[To do]
Could you copy each line of the listing that holds "title"?

[Records for the task]
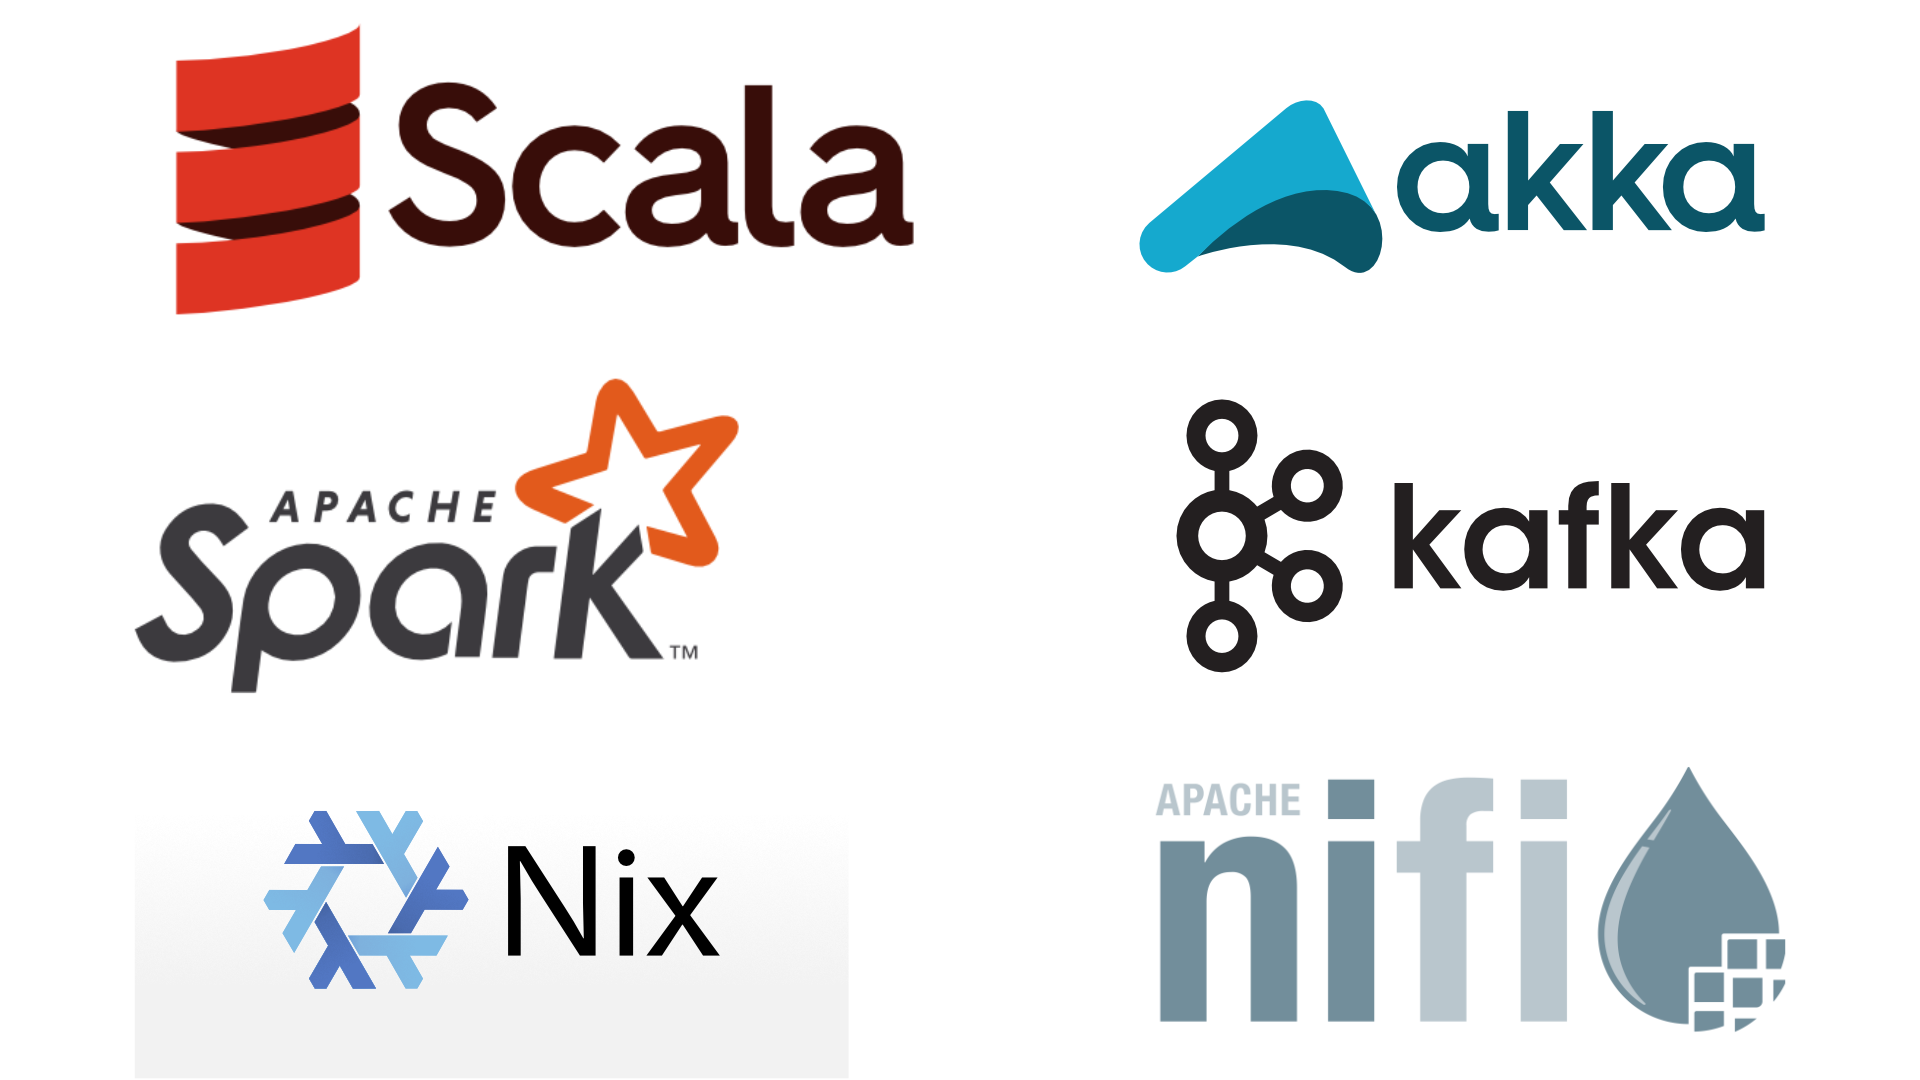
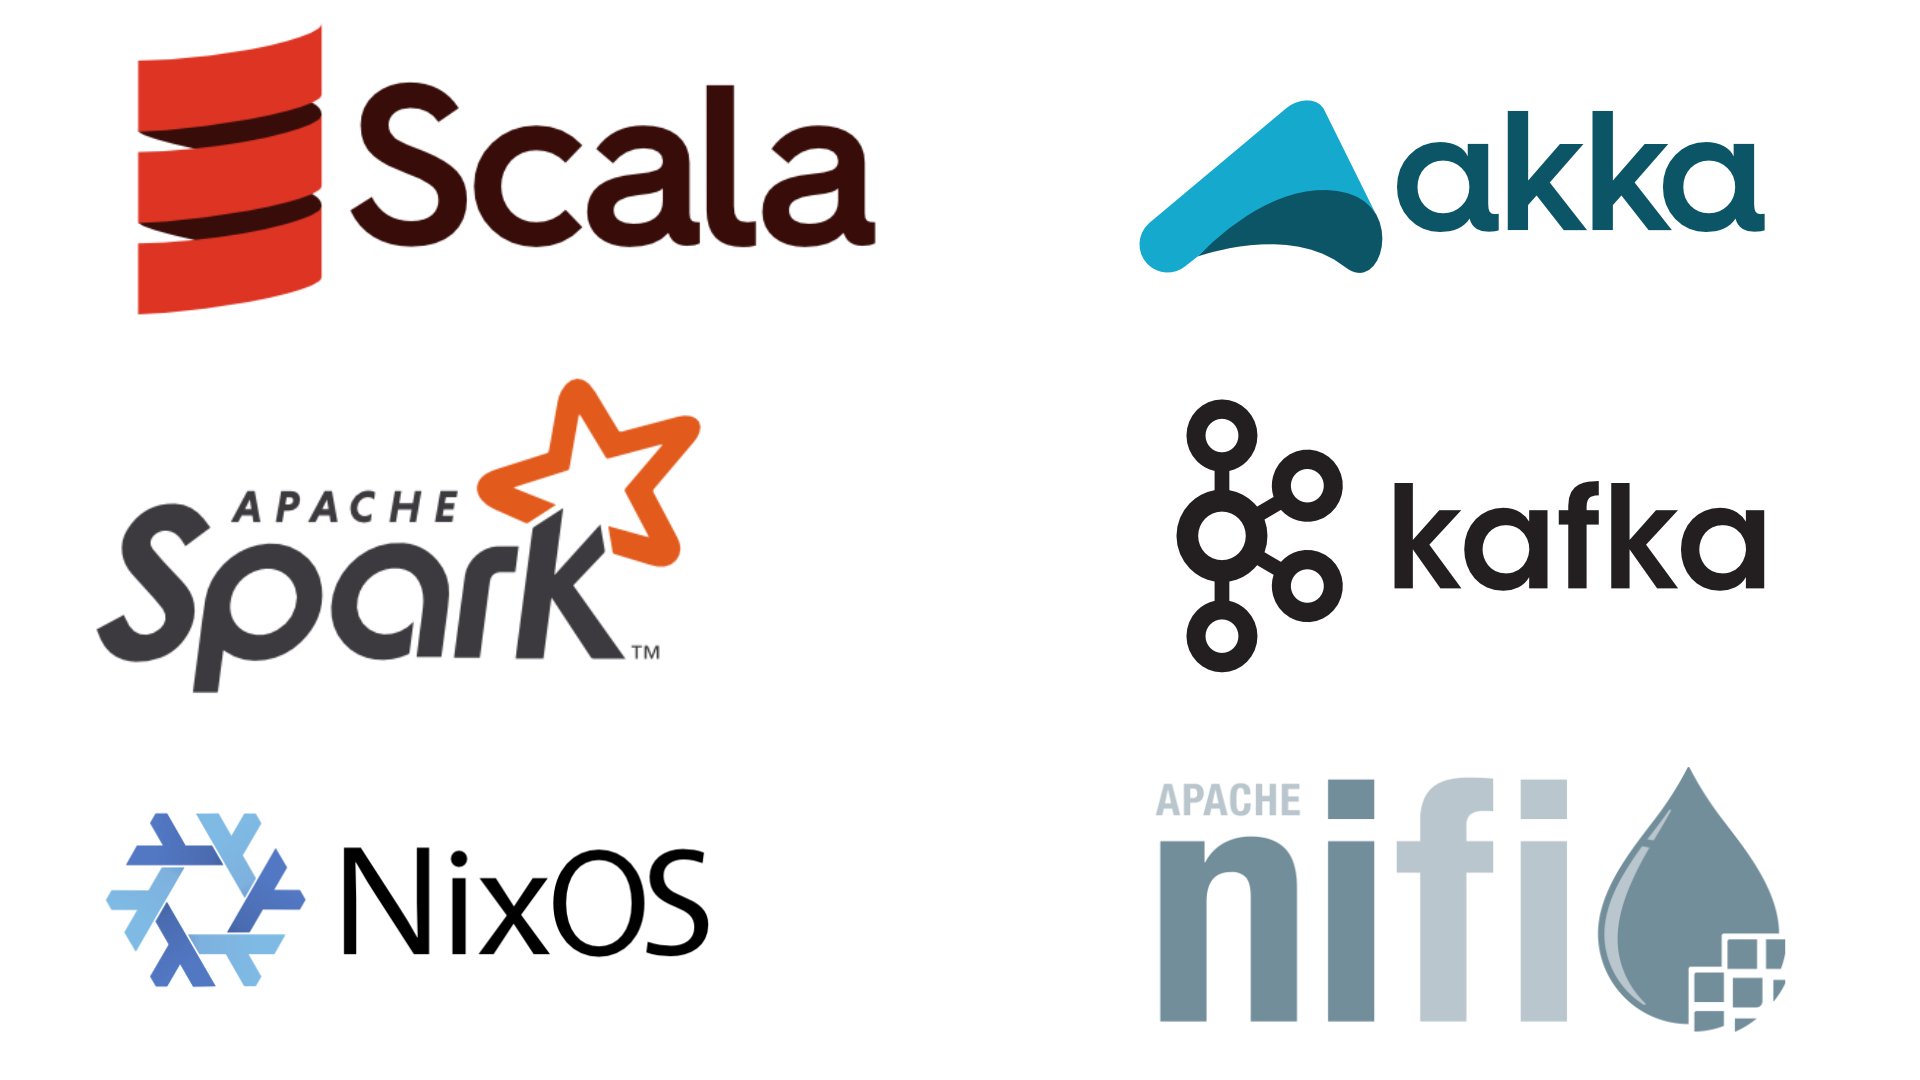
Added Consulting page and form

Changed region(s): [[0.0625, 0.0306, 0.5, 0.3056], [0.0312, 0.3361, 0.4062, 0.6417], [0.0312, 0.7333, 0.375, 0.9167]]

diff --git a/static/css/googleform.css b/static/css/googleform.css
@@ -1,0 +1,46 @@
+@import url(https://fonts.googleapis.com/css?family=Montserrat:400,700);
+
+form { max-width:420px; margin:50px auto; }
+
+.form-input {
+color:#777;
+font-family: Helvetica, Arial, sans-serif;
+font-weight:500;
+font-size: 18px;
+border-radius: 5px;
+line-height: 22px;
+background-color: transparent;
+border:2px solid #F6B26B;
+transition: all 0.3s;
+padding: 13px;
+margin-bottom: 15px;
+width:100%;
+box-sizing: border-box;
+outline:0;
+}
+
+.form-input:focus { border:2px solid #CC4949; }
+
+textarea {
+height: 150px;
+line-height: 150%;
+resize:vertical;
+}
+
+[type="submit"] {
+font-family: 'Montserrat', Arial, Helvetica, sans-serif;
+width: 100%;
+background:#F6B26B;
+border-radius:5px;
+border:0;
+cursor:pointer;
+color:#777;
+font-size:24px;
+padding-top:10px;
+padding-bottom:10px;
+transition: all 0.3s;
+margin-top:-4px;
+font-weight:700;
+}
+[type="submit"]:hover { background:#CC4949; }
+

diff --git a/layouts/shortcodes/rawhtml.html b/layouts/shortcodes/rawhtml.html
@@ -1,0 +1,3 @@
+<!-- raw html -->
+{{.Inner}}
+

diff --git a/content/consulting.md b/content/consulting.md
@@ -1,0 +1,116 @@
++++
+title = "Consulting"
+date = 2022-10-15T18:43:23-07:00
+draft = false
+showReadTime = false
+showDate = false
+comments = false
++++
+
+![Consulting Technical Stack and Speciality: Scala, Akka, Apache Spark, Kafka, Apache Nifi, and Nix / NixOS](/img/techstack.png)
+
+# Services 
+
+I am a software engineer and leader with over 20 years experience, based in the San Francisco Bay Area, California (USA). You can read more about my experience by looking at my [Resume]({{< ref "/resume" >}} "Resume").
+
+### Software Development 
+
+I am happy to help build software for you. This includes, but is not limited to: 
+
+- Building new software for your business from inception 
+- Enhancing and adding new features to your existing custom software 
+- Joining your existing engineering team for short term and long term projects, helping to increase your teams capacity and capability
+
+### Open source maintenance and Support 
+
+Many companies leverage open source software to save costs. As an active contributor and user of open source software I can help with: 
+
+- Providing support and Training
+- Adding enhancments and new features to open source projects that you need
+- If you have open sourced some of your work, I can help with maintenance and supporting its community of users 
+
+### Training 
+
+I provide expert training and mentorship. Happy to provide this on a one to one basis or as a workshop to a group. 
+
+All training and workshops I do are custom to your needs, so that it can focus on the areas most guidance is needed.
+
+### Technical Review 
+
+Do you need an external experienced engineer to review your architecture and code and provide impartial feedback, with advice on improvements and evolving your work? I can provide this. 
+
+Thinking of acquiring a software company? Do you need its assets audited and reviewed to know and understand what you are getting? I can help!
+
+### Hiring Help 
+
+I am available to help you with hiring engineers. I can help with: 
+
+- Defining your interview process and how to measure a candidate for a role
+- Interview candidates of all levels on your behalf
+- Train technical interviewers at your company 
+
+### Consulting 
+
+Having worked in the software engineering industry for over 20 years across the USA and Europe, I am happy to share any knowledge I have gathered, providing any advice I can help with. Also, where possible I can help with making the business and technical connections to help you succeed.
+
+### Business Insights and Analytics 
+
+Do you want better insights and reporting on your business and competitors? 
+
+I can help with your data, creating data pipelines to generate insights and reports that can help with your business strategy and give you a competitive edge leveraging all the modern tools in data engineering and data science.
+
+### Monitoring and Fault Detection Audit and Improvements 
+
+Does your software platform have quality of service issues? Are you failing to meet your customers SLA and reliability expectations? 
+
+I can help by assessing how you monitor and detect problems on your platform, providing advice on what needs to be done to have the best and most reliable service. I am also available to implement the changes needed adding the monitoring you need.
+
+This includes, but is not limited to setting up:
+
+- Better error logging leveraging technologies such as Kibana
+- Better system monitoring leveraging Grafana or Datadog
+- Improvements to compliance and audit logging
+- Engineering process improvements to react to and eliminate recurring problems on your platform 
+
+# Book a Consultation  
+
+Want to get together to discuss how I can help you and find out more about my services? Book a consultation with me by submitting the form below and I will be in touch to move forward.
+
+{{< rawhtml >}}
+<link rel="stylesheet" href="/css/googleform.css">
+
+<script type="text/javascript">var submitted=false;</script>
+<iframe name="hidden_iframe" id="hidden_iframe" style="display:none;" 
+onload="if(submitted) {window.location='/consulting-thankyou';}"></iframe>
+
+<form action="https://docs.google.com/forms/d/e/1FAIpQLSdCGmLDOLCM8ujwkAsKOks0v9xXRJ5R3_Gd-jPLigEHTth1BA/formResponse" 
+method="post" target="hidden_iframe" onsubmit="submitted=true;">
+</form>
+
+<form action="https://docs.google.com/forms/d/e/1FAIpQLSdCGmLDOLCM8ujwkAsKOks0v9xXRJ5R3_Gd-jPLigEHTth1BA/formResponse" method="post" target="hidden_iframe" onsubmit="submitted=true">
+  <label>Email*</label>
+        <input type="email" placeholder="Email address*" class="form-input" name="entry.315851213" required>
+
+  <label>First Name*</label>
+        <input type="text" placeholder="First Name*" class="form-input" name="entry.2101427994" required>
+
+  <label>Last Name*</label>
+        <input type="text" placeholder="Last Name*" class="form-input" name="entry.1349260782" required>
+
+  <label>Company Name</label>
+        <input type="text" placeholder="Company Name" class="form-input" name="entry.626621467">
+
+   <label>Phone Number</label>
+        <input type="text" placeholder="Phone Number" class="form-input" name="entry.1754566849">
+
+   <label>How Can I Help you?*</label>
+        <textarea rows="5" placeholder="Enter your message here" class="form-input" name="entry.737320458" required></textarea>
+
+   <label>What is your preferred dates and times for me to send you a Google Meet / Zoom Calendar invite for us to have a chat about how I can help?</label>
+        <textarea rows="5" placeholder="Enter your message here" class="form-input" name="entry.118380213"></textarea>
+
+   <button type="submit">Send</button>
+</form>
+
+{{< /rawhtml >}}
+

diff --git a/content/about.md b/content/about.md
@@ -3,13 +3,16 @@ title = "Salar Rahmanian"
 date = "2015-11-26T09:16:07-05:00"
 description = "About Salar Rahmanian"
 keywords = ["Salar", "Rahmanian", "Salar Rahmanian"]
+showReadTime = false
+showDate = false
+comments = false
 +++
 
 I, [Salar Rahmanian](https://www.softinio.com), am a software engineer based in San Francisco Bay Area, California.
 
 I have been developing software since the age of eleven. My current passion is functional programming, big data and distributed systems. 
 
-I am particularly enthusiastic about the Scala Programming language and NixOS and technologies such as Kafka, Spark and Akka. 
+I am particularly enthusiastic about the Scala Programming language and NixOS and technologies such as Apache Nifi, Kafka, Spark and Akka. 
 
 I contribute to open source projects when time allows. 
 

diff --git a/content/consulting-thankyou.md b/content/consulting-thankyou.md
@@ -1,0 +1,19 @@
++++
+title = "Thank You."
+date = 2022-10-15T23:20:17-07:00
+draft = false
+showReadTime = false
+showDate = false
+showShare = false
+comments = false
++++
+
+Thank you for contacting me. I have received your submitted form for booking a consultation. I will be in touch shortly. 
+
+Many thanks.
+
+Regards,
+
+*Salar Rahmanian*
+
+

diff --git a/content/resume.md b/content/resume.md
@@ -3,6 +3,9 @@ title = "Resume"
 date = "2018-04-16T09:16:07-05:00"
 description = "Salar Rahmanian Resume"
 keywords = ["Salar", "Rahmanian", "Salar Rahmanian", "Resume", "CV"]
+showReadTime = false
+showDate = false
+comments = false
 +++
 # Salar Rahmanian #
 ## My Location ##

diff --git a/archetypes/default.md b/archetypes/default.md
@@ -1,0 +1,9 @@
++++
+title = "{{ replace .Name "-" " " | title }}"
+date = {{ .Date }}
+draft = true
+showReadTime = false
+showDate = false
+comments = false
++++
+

[Solution to this exercise]
+title = "Consulting"
@@ -3,13 +3,16 @@ title = "Salar Rahmanian"
+title = "Thank You."
@@ -3,6 +3,9 @@ title = "Resume"
+title = "{{ replace .Name "-" " " | title }}"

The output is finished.